But lest you think this is a single example or a small aberration in the representation of how the media can act as a major force in the societal imposition of strict gender options, let’s take the some examples from the Media, Diversity, & Social Change (MDSC) Initiative at USC’s Annenberg School for Communication and Journalism and the Geena Davis Institute on Gender in Media, particularly the work from projects headed up by Dr. Stacy Smith. It is in their assessment of motion pictures that we can see powerful, and pernicious, diminution of options for gender females and substantive reinforcement of gender male dominance in action, adventure, assertiveness and societal importance.
In a study of 120 films from 11 countries there was a total of 5,799 speaking or named characters showing up in the films. Of these only 30.9% were female and 69.1% male–a gender ratio of 2.24 males to every one female (unlike any gender distribution in any of the countries the films came from). Of these films only 23.3% of the films had a girl or woman as a lead or co-lead driving the plot.

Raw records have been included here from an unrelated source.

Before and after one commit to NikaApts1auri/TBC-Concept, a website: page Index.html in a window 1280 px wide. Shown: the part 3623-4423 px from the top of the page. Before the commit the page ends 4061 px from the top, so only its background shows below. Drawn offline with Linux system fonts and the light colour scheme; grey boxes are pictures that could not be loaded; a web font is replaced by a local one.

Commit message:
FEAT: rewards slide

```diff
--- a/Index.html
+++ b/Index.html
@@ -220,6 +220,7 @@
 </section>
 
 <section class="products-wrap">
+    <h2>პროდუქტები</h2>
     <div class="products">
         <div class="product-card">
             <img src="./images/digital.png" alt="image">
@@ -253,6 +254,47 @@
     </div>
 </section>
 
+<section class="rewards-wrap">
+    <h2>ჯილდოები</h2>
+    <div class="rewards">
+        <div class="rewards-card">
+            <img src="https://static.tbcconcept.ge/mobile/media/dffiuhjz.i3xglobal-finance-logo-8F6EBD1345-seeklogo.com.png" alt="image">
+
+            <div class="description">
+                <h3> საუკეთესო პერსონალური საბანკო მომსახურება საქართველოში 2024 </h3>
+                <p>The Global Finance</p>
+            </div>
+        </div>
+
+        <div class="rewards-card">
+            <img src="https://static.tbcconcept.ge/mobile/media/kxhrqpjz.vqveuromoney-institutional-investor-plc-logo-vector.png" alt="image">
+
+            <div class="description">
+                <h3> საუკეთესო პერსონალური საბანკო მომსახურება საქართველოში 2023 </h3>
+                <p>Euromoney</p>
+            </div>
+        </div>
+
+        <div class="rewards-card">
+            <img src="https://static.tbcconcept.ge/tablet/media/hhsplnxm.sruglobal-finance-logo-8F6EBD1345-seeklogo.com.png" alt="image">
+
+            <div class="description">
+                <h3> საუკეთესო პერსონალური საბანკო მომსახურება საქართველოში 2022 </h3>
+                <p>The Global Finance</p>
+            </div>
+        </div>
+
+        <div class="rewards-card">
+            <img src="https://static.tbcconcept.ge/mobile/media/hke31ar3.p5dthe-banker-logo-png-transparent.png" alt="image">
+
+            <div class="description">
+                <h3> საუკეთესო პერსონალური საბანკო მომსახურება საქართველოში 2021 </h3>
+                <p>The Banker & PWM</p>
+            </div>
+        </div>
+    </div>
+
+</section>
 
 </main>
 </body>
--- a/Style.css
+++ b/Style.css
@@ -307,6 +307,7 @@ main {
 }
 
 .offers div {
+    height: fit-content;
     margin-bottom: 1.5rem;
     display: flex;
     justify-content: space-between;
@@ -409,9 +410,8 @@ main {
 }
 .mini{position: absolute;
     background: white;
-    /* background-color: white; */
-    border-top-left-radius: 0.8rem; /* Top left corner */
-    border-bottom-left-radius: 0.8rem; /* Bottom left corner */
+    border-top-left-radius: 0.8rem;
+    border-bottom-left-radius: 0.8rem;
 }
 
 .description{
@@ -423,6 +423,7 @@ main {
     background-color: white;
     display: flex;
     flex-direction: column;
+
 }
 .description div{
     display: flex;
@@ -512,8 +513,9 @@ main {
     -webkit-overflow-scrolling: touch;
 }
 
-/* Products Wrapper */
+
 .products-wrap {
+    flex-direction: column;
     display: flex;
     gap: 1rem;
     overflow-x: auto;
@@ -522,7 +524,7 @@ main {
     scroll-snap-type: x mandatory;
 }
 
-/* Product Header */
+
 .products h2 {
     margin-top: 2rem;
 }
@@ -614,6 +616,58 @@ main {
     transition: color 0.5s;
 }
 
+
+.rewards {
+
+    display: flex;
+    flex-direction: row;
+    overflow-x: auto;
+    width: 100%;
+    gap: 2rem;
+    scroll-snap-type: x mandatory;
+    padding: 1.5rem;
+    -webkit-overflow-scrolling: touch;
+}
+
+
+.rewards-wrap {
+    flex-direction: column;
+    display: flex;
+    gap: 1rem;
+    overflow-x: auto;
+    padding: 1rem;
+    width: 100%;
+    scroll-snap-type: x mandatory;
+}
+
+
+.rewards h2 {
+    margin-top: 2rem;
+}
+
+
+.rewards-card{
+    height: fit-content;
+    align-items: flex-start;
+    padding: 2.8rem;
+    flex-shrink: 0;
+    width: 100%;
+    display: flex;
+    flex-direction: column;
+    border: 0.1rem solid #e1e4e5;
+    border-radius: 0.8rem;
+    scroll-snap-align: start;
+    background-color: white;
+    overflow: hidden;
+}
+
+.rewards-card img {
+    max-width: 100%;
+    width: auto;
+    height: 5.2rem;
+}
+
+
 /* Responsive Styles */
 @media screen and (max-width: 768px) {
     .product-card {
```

In another study of the USA 600 top‐grossing films (2007-2013) the research group assessed every speaking or named character (there were 26,225 of them). Females made up ~30% of speaking roles and males ~70%, with the highest female representation being in comedy and the lowest in action/adventure films. Voice matters. When we see a movie, those who speak, and take action, are those who get our attention. Females are woefully underrepresented in both of these areas relative to their actual roles in real life. The top movies are lying to us about what women do, and thus shaping what we think of as “normal.”
Maybe this is not so surprising when we see that only 1.9% of directors, 7.4% of writers, and 19.6% of producers are women. Gender bias in the workplace might be acting to reinforce stereotypes and expectations. And it is bias, as there is no evidence that men are biologically (or socially) better equipped to be directors, writers or producers. We should also consider who is making the movies when we see that females were far more likely than males to be shown in sexy and revealing clothing (30.2% vs 9.7%), were more likely to be shown fully or partially nude (29.5% vs 11.7%) and were also more likely to be referred to as physically attractive (13.2% vs. 2.4%).
The point here is not simply to berate the “system” for perpetrating stereotypes on the audience, the point is to note that they are doing it so widely out of synch with the actual patterns of diversity in gender roles and actions. Our society, through media, is painting a false picture of what females and males do…this negatively impacts us all.
What we see in popular media does not only shape gender and social expectations, it has broad scale power, especially with children. Telling more than 50% of the population that it’s normal to not speak up, not take action, not adventure or push boundaries matters. Case in point: there are very few women in the STEM fields (“hard” sciences) and it is not due to their being biological or intellectually inferior or incapable…but it might have something to do with overly restrictive gender stereotypes, and their reinforcement at multiple levels of society. The president of the USA recently implored us to think about this “…we need to have more girls interested in math, science, and engineering. We’ve got half the population that is way underrepresented in those fields and that means that we’ve got a whole bunch of talent … that is not being encouraged.” Such an increase in participation would benefit all of us, but is not going to happen without some serious rethinking of how we talk about gender and how we act to ensure more flexibility and options for being female.
So next time you see a commercial that robs a female of the option of adventure or a movie that mutes women and offers them up only as window dressing for the men of action, break the myth of gender stereotypes and vote with your feet and with your dollars–make a difference.